> _Problem statement_
Write out the lines below once more, exactly as they appear. Do not include pictures.

> _Task data_

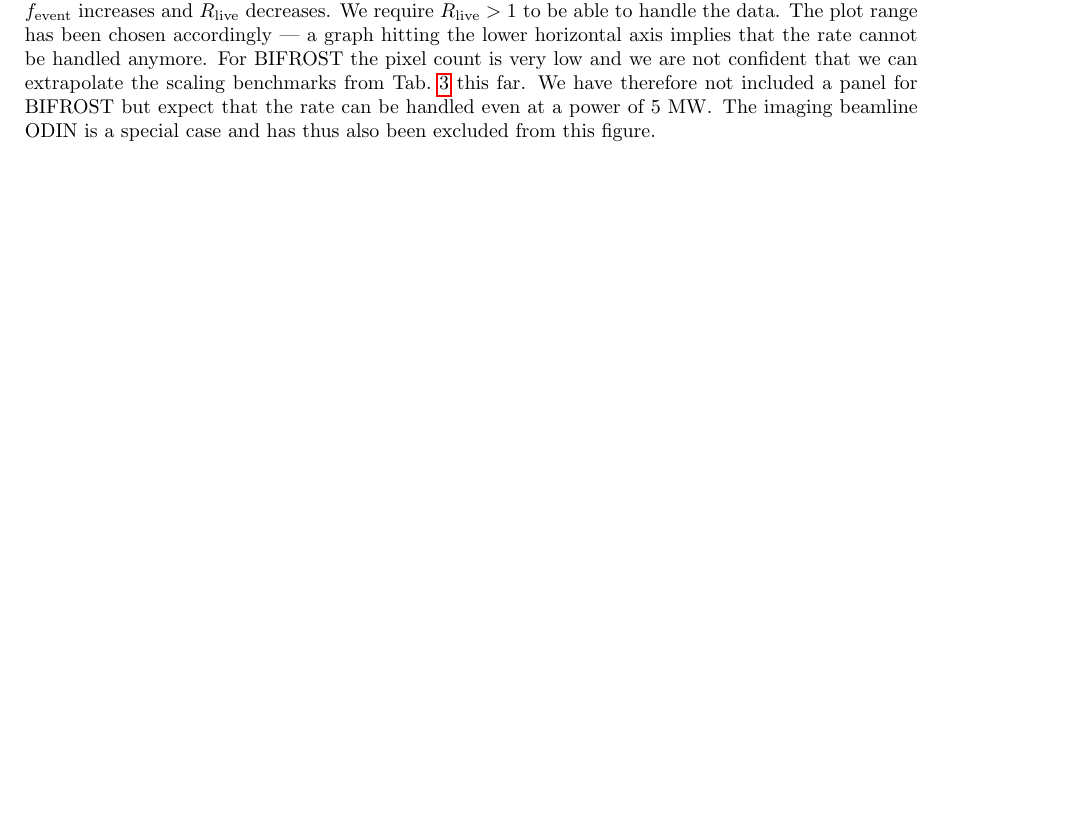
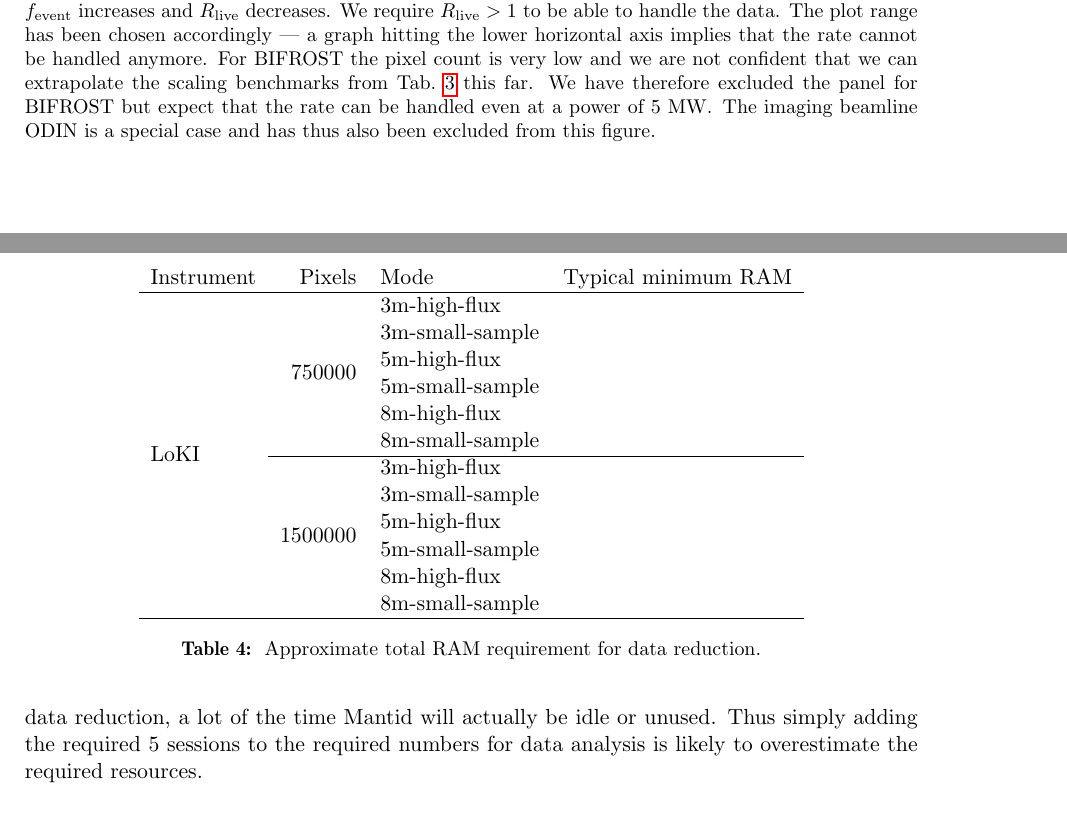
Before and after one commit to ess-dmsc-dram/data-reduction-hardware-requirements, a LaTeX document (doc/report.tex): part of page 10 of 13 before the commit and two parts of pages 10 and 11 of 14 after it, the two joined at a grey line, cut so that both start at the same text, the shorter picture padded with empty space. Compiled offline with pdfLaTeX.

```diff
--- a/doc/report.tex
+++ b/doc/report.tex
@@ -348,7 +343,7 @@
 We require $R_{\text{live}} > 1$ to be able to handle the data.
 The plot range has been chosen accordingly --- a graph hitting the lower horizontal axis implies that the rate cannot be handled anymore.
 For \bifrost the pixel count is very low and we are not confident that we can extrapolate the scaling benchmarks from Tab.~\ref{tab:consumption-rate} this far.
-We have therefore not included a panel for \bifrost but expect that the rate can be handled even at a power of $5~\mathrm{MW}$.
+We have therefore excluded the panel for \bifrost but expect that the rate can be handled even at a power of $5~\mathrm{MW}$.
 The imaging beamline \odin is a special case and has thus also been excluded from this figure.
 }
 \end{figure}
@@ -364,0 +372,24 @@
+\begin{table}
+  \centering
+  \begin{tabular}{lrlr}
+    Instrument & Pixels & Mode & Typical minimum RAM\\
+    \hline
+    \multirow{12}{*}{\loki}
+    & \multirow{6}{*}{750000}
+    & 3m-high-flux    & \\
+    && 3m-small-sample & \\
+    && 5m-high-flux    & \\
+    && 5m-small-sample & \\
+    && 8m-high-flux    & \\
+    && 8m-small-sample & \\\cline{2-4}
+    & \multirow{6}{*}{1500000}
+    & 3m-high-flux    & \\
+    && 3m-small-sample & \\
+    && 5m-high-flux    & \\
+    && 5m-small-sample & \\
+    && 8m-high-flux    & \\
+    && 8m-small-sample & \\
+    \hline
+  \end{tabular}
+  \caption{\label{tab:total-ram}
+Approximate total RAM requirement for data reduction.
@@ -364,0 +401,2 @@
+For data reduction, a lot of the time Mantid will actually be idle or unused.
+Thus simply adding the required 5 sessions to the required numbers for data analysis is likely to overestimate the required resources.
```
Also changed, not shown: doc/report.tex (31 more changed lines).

> _Answer section_
Before and after one commit to ess-dmsc-dram/data-reduction-hardware-requirements, a LaTeX document (doc/report.tex): part of page 10 of 13 before the commit and two parts of pages 10 and 11 of 14 after it, the two joined at a grey line, cut so that both start at the same text, the shorter picture padded with empty space. Compiled offline with pdfLaTeX.

```diff
--- a/doc/report.tex
+++ b/doc/report.tex
@@ -348,7 +343,7 @@
 We require $R_{\text{live}} > 1$ to be able to handle the data.
 The plot range has been chosen accordingly --- a graph hitting the lower horizontal axis implies that the rate cannot be handled anymore.
 For \bifrost the pixel count is very low and we are not confident that we can extrapolate the scaling benchmarks from Tab.~\ref{tab:consumption-rate} this far.
-We have therefore not included a panel for \bifrost but expect that the rate can be handled even at a power of $5~\mathrm{MW}$.
+We have therefore excluded the panel for \bifrost but expect that the rate can be handled even at a power of $5~\mathrm{MW}$.
 The imaging beamline \odin is a special case and has thus also been excluded from this figure.
 }
 \end{figure}
@@ -364,0 +372,24 @@
+\begin{table}
+  \centering
+  \begin{tabular}{lrlr}
+    Instrument & Pixels & Mode & Typical minimum RAM\\
+    \hline
+    \multirow{12}{*}{\loki}
+    & \multirow{6}{*}{750000}
+    & 3m-high-flux    & \\
+    && 3m-small-sample & \\
+    && 5m-high-flux    & \\
+    && 5m-small-sample & \\
+    && 8m-high-flux    & \\
+    && 8m-small-sample & \\\cline{2-4}
+    & \multirow{6}{*}{1500000}
+    & 3m-high-flux    & \\
+    && 3m-small-sample & \\
+    && 5m-high-flux    & \\
+    && 5m-small-sample & \\
+    && 8m-high-flux    & \\
+    && 8m-small-sample & \\
+    \hline
+  \end{tabular}
+  \caption{\label{tab:total-ram}
+Approximate total RAM requirement for data reduction.
@@ -364,0 +401,2 @@
+For data reduction, a lot of the time Mantid will actually be idle or unused.
+Thus simply adding the required 5 sessions to the required numbers for data analysis is likely to overestimate the required resources.
```
Also changed, not shown: doc/report.tex (31 more changed lines).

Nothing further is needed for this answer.